**What you need to do:** Please copy each line below that contains the string "Заказ".
Provided records START
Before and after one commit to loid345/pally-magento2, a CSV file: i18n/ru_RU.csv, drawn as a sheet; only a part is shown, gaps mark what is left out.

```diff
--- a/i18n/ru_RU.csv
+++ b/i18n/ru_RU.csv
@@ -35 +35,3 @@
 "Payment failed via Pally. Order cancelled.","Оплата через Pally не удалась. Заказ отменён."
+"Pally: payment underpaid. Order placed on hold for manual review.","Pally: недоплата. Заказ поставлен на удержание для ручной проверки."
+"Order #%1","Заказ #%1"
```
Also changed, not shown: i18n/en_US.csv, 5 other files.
Provided records END
**Task solution:**
 "Payment failed via Pally. Order cancelled.","Оплата через Pally не удалась. Заказ отменён."
+"Pally: payment underpaid. Order placed on hold for manual review.","Pally: недоплата. Заказ поставлен на удержание для ручной проверки."
+"Order #%1","Заказ #%1"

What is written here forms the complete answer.